"The degree of one's emotions varies inversely with one's knowledge of the facts." --Bertrand Russell
The news media is very excited about the Dow Jones Industrial Average hitting 14,000 for the first time since 2007. Individual investors, not so much.
Ever since the market bottom in March 2009, we have had a series of very strong V-shaped rallies. At least a half dozen times we have had multi-month, straight-up moves that looked like they would never stop. Shorts get squeezed and underinvested bulls can't catch up.
What is most interesting about these moves is how little excitement they have produced among individual investors. The response is that it is just another manipulated move produce by the Fed and the computers and really has nothing to do with the health of the economy and individual interest in the stock market.
The latest move has been a little different in that regard. There have been sizable inflows into equity funds and there is talk that, although the economic recovery is still painful slow, we are at least going in the right direction and confidence is returning.
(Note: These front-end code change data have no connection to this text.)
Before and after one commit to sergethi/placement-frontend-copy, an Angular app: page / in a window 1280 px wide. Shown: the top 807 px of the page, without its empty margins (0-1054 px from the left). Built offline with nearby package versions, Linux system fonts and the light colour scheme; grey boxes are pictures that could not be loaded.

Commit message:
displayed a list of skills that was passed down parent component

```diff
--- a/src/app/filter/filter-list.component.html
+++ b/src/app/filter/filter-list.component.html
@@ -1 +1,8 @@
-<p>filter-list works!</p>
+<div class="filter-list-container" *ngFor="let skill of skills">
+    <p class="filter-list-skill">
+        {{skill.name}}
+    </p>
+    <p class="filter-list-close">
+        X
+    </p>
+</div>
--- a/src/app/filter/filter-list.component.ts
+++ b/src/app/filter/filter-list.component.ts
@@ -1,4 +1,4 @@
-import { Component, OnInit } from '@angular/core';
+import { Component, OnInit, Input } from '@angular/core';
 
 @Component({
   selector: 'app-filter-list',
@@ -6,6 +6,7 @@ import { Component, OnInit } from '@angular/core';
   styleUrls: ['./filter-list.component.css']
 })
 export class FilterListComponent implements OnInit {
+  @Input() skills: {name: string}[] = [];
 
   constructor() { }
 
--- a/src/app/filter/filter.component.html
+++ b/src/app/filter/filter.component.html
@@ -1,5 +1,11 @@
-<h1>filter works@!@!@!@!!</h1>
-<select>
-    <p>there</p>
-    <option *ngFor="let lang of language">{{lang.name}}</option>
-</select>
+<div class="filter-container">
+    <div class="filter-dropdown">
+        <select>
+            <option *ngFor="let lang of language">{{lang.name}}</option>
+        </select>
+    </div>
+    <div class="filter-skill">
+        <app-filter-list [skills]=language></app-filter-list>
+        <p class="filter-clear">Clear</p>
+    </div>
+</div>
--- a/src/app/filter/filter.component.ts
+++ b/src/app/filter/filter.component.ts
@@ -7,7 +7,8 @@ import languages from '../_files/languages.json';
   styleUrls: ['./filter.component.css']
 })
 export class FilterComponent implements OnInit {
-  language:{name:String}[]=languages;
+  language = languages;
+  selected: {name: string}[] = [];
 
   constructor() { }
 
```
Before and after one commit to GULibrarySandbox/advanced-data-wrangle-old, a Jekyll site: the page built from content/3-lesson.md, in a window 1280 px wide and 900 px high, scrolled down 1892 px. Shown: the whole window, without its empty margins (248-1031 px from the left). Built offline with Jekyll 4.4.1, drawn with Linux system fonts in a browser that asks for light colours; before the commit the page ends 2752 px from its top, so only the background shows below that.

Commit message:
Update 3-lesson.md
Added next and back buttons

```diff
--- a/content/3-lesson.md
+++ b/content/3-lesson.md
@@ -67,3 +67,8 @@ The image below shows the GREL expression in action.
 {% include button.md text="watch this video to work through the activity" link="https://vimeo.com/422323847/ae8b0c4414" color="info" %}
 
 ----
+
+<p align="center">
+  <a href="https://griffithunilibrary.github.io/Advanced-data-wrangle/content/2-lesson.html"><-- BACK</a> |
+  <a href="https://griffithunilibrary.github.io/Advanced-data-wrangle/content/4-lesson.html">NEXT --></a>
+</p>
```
The bears have the same response they always have: the market is simply ignoring a slew of negatives again and there will be a day of reckoning. They have been wrong about this for nearly four years, but with so many people still suffering from the fallout of the Great Recession, the idea that the market is misleading has great intellectual appeal.
The one great lesson of the market over the last four years is not to look for reasons to fight the trend. That has been the single biggest mistake you can make and it is very easy to make if you apply common sense. There are so many reasons, technical and fundamental, to think the market can't keep running, but they simply haven't mattered.
What I find most challenging about the market is that we so seldom have the level of excitement among traders that I have associated with past trends. There is talk about bullishness and hopes that the market is finally moving on to a new stage that will attract those who have forsaken it, but I see few signs of the interest prior to the 2008-09 crash.
The best way to deal with this is to maintain a positive bias until there is clear change in the price action. You can't be too anticipatory or you will be burned just like the bears were on Friday.
Riding a trend isn't as easy as it sounds, but it sure pays much better than constant top-calling. You can find good reasons to battle the bulls, but the simple fact of the matter is that they are winning and we need to stick with them.